Since then, my very extensive research in this area led me to a great gastroenterologist based in the UK who specialises in IBS. It was he who explained that the pressure in the upper abdomen is NOT gas but dysmotility. Basically, the bowel is like a factory line's conveyor belt, moving smoothly along in what we call peristalsis. What happens with dysmotility is that the movement is disrupted (usually due to involvement from the central nervous system) and so while one area of the bowel moves faster, another moves slower, and yes, air can get trapped in between these movements and cause the horrible pressure. This is the short explanation version of this syndrome. It's a big thing with IBS sufferers and is mostly controlled by the brain. I'm sure many of you have heard of the Gut-Brain Axis. Therefore, because IBS sufferers are super sensitive to the smallest stimulus many of them feel the pressure (whereas a normal person would not), and this pressure can also involve diaphragm function, which explains why some people find it difficult to breathe. But no matter how horrid it is, the pressure bloating (as we all call it) is not dangerous, but many of us develop fear of eating because of this. Eating seems to exacerbate it. I lost 28 pounds as a result of FEAR of this pressure plus the fact that I was eating really clean food in order to get the silent reflux under control, but it was mostly the fear of eating and the fear that I had an "alien" creature trapped inside me, trying to come out--just like in the first Alien movie, for those of you who can remember this movie
The interesting thing is that although the pressure comes and goes, and can switch on even on an empty stomach, I find that mine is worst when I walk into the kitchen and am about to start making dinner. it's like an alarm clock, I tell you! I wrote to this professor in the UK about this, and he assured me that he has thousands of patients who go through this and that the brain is what drives it. And so I started talking to my brain, yes, I know it sounds a bit cooky, but hey, I'll try anything once. And believe it or not it started to work after a while (and this is because the gut is controlled by the vagus nerve and the vagus nerve is what controls the fight/flight response) and the first thing that closes down when you're faced with a sabre-toothed tiger is your digestion, and the brain basically sends all your energy to your muscles so you can either fight the tiger or run away. So the trick is to tell your brain that there is no threat at all and so it can stop sending these signals to the brain.
I'm now studying neuroscience and neuroplasticity (rewiring of the brain). Basically, when these kind of things happen often enough as in chronic pain, IBS, reflux, etc, etc, the brain produces neural pathways that will send false alarm signals at the slightest stimulus, which could be stress, anxiety, bad memories, or even something as simple as a change in the weather.

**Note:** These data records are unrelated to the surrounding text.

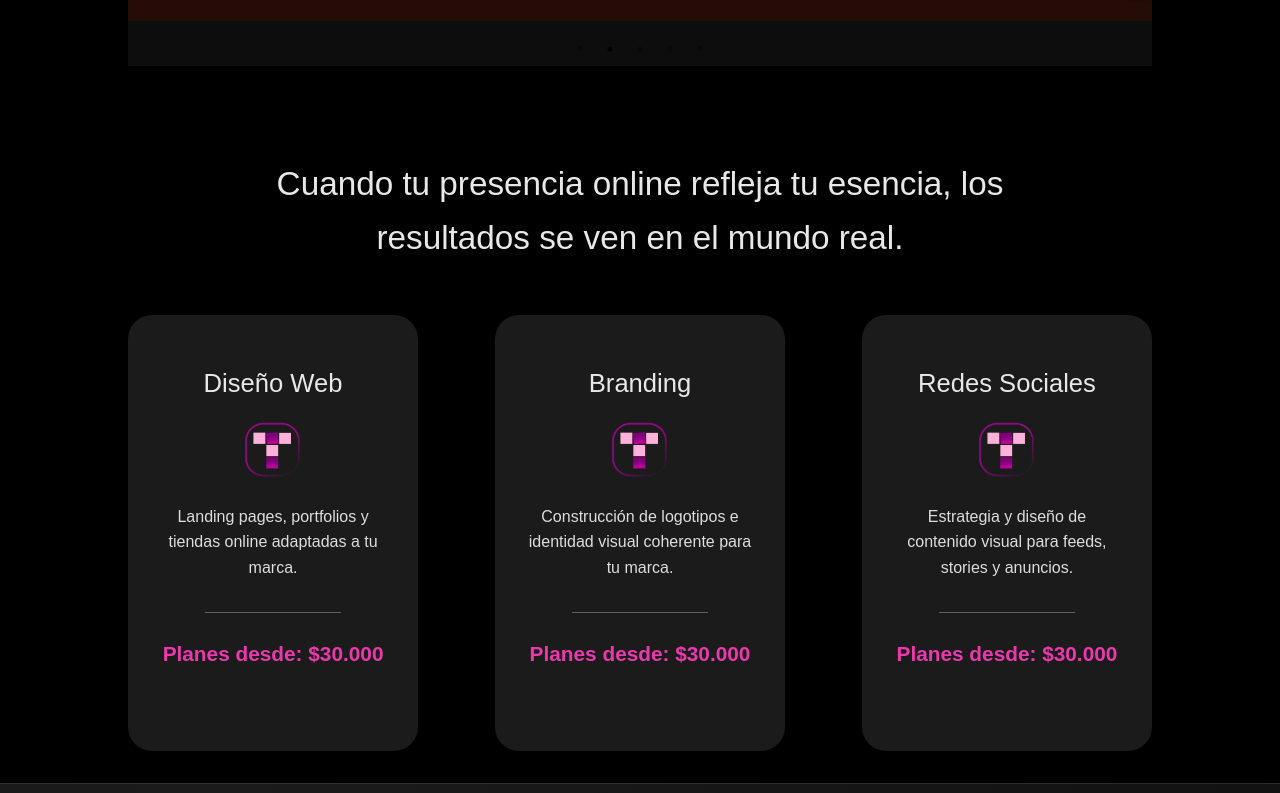
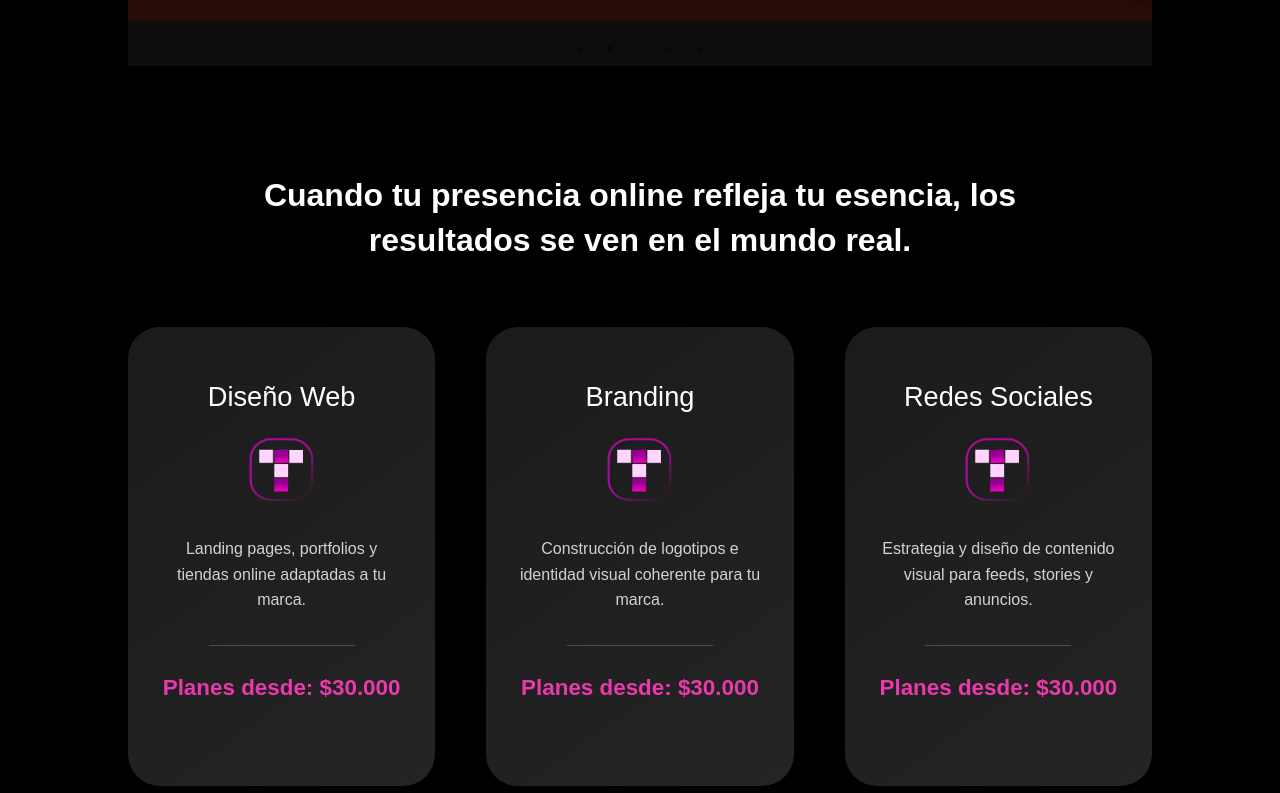
Before and after one commit to LeonardoRiera/TrenoDigital, a React (Vite) app: page / in a window 1280 px wide. Shown: the part 2387-3180 px from the top of the page. Built offline with nearby package versions, Linux system fonts and the light colour scheme; a web font is replaced by a local one.

Commit message:
ajustes cards

```diff
--- a/src/components/Planes/Planes.css
+++ b/src/components/Planes/Planes.css
@@ -1,52 +1,72 @@
 .planes-section {
-  padding: 2rem 0;
+  padding: 3rem 0;
+  background-color: var(--black-bg);
 }
 
 .planes-titulo-row {
   text-align: center;
-  margin-bottom: 2rem;
+  margin-bottom: 3rem;
 }
 
 .planes-titulo {
-  font-size: 2.6vmax;
-  font-weight: 500;
-  max-width: 800px;
-  margin: 0 auto 4vmax auto;
-  /* border: solid 2px purple; */
+  font-size: 2.5vmax;
+  font-weight: 600;
+  max-width: 900px;
+  margin: 0 auto 5vmax auto;
+  line-height: 1.4;
+  color: #fff;
 }
 
+/* Contenedor de cards */
 .planes-container {
   display: flex;
-  gap: 6vmax;
+  gap: 4vmax;
   justify-content: center;
   flex-wrap: wrap;
 }
+
 /* Cada card individual */
 .plan-card {
-  background-color: #1b1b1b; /* oscuro pero distinto al fondo */
-  color: white;
+  background: linear-gradient(145deg, #1b1b1b, #242424);
+  color: #fff;
   padding: 3rem 2rem;
-  border-radius: 1.5rem;
+  border-radius: 2rem;
   flex: 1;
-  min-width: 250px;
-  max-width: 300px;
+  min-width: 260px;
+  max-width: 320px;
   text-align: center;
-  box-shadow: 0 8px 20px rgba(0, 0, 0, 0.3);
-  transition: transform 0.3s, box-shadow 0.3s;
-
+  box-shadow: 0 10px 20px rgba(0, 0, 0, 0.25);
+  transition: transform 0.4s ease, box-shadow 0.4s ease, background 0.4s ease;
+  position: relative;
+  overflow: hidden;
 }
 
-/* Efecto hover */
+/* Efecto hover moderno */
 .plan-card:hover {
-  transform: translateY(-5px);
-  box-shadow: 0 12px 25px rgba(0, 0, 0, 0.5);
+  transform: translateY(-10px) scale(1.03);
+  box-shadow: 0 20px 40px rgba(0, 0, 0, 0.35);
+  background: linear-gradient(145deg, #242424, #1b1b1b);
+}
+
+/* Icono en la card */
+.plan-card .plan-icon {
+  width: 70px;
+  height: 70px;
+  margin-bottom: 1.5rem;
+  filter: brightness(1.2); /* hace que los iconos resalten un poco */
+  transition: transform 0.3s ease;
+}
+
+.plan-card:hover .plan-icon {
+  transform: scale(1.1);
 }
 
 /* Título de la card */
 .plan-card h3 {
-  font-size: 1.6rem;
+  font-size: 1.7rem;
   margin-bottom: 1rem;
   font-family: 'Clash Grotesk', sans-serif;
+  color: #fff;
 }
 
 /* Texto descriptivo */
@@ -54,39 +74,63 @@
   font-size: 1rem;
   line-height: 1.6;
   margin-bottom: 2rem;
-  color: rgba(255, 255, 255, 0.85);
+  color: rgba(255, 255, 255, 0.8);
+}
+
+/* Separador debajo del texto */
+.plan-card hr {
+  width: 60%;
+  margin: 1.5rem auto;
+  border: 0;
+  border-top: 1px solid rgba(255, 255, 255, 0.2);
 }
 
 /* Precio destacado */
 .plan-card .precio {
-  font-size: 1.3rem;
+  font-size: 1.4rem;
   font-weight: 700;
-  color: #ea39ac; /* dorado o amarillo para resaltar */
+  color: #ea39ac;
+  transition: color 0.3s ease;
 }
 
-
-/* Icono en la card */
-.plan-card .plan-icon {
-  width: 60px;          /* tamaño del icono */
-  height: 60px;
-  margin-bottom: 1rem;
+.plan-card:hover .precio {
+  color: #ff7bc3;
 }
 
-/* Separador debajo del texto */
-.plan-card hr {
-  width: 60%;           /* solo el 60% de la card */
-  margin: 1.5rem auto;  /* centrado horizontal y espacio vertical */
-  border: 0;
-  border-top: 1px solid rgba(255, 255, 255, 0.3);
-}
-
+/* CTA debajo de las cards */
 .cta-servicios {
-    text-align: center;
-    margin: 4vmax auto 1vmax auto;
-    width: 40%;
+  text-align: center;
+  margin: 5vmax auto 2vmax auto;
+  width: 40%;
 }
 
 .cta-servicios h3 {
-    font-size: 2vmax;
-    margin-top: 2vmax;
+  font-size: 2vmax;
+  margin-top: 2vmax;
+  color: #fff;
 }
+
+/* Mobile */
+@media (max-width: 768px) {
+  .planes-container {
+    flex-direction: column;
+    align-items: center;
+    gap: 3rem;
+  }
+
+  .planes-titulo {
+    font-size: 4vmax;
+    max-width: 90%;
+    margin-bottom: 4vmax;
+  }
+
+  .plan-card {
+    max-width: 90%;
+    padding: 2.5rem 1.5rem;
+  }
+
+  .plan-card .plan-icon {
+    width: 60px;
+    height: 60px;
+  }
+}
```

I don't want to waffle on, but the US is really ahead of all other countries with studies in this kind of thing, which they call mind/body syndromes, or psychophysiological disorders, and no, it's not all in your head. The culprit is the brain and the neural pathways it produces. This has been proven time and again, especially with phantom limb pain! If someone loses a limb, how can they still feel pain (as if the limb is still there?); the brain is the culprit! And this is what happens in things like IBS: neural pathways that produce all sorts of symptoms, but the good thing is that this is not hurting the gut, it's all to do with the brain. Of course one must ensure first there is no pathology involved eg. tumours, blood, etc, which could point to serious conditions.
But I digress. I was interested to know why your wife lost so much weight. Was it similar to what happened to me? She ate less and less in order not to feel this horrid pressure?